By Roberta Golinkoff
WebMD Live Events Transcript
Nothing beats Baby's first "mama" or "dada," but your child's language skills begin developing long before that memorable day. We talked about talking -- and gurgling and babbling too -- as we looked at communicating with your child, and vice versa. The co-author of "Einstein Never Used Flashcards," Roberta Michnick Golinkoff, PhD, was our guest on Oct. 2, 2003.
The opinions expressed herein are the guest's alone and have not been reviewed by a WebMD physician. If you have questions about your health, you should consult your personal physician. This event is meant for informational purposes only.

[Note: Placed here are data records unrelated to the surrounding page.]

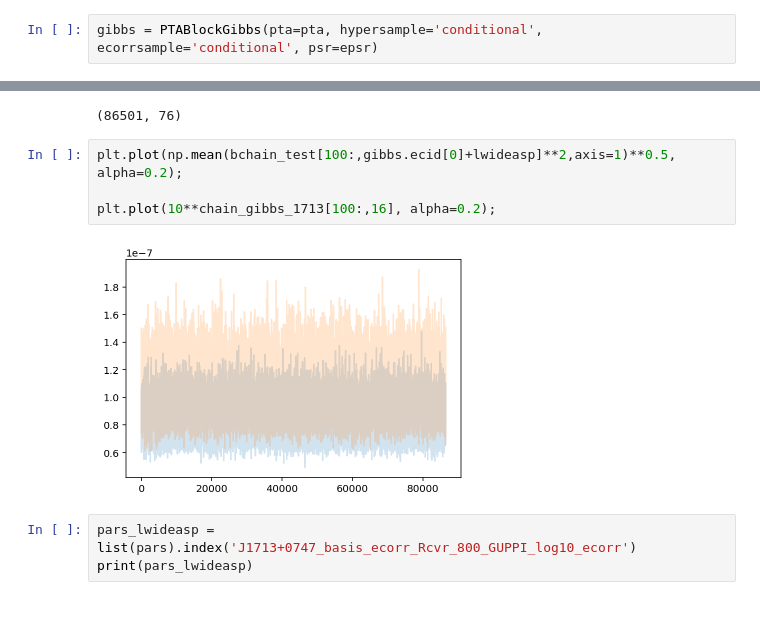
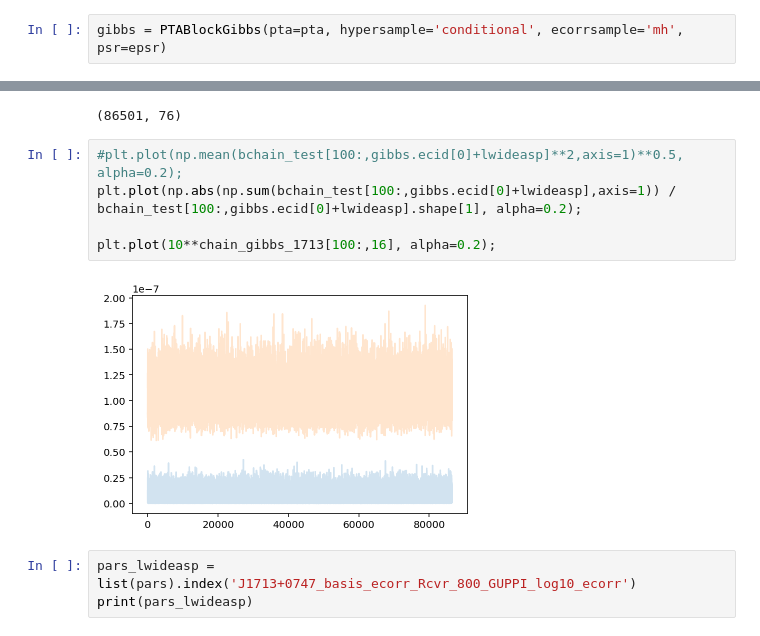
Before and after one commit to stevertaylor/pulsar_timing_gibbsspec, a Jupyter notebook: pta_gibbs_freespec.ipynb, the cells around one changed output, grey strips where cells are left out. Drawn from its saved outputs; the diff is of its cells as text.

```diff
--- a/pta_gibbs_freespec.ipynb
+++ b/pta_gibbs_freespec.ipynb
@@ -791,7 +891,7 @@ pta = model_general([epsr], red_var=False,
                     common_psd='spectrum', common_components=10,
                     select='backend', tm_marg=False)
 # %%
-gibbs = PTABlockGibbs(pta=pta, hypersample='conditional', ecorrsample='conditional', psr=epsr)
+gibbs = PTABlockGibbs(pta=pta, hypersample='conditional', ecorrsample='mh', psr=epsr)
 # %%
 x0 = np.concatenate([p.sample().flatten() for p in gibbs.params])
 # %%
@@ -922,11 +1035,12 @@ bchain_test[100:,gibbs.ecid[0]+lwideasp].shape
 # %% [output]
 (86501, 76)
 # %%
-plt.plot(np.mean(bchain_test[100:,gibbs.ecid[0]+lwideasp]**2,axis=1)**0.5, alpha=0.2);
+#plt.plot(np.mean(bchain_test[100:,gibbs.ecid[0]+lwideasp]**2,axis=1)**0.5, alpha=0.2);
+plt.plot(np.abs(np.sum(bchain_test[100:,gibbs.ecid[0]+lwideasp],axis=1)) / bchain_test[100:,gibbs.ecid[0]+lwideasp].shape[1], alpha=0.2);
 
 plt.plot(10**chain_gibbs_1713[100:,16], alpha=0.2);
 # %% [output]
-[figure, old version]
+[figure, new version]
 # %%
 pars_lwideasp = list(pars).index('J1713+0747_basis_ecorr_Rcvr_800_GUPPI_log10_ecorr')
 print(pars_lwideasp)
```
Also changed, not shown: parts of 9 cells of this notebook, 1 other file.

Moderator: Welcome to WebMD University: "Bootie Camp: A Four-Week Guide to Baby's First Year." Your instructor is Roberta Michnick Golinkoff, PhD, co-author of "Einstein Never Used Flashcards" and "How Babies Talk: The Magic and Mystery of Language in the First Three Years of Life." Today she will answer your questions about communicating with your baby. You may send in your questions at any time during the event.
Support for this WebMD University course provided by Blue Cross Blue Shield of Massachusetts.
Welcome to WebMD University, Dr. Golinkoff.
Golinkoff: Thank you.
Member question: Does the baby hear us talking in the womb? If so, does talking to the baby help them develop language any earlier or better?
Golinkoff: From about the beginning of the eighth month they can hear in the womb. That does not mean that you need to go out and spend $300 to buy a pregaphone to speak to your belly. Your baby hears your voice every time you speak. And we know that without fancy equipment, when your baby is born, he or she recognizes your voice and can tell his or her native language from a foreign language.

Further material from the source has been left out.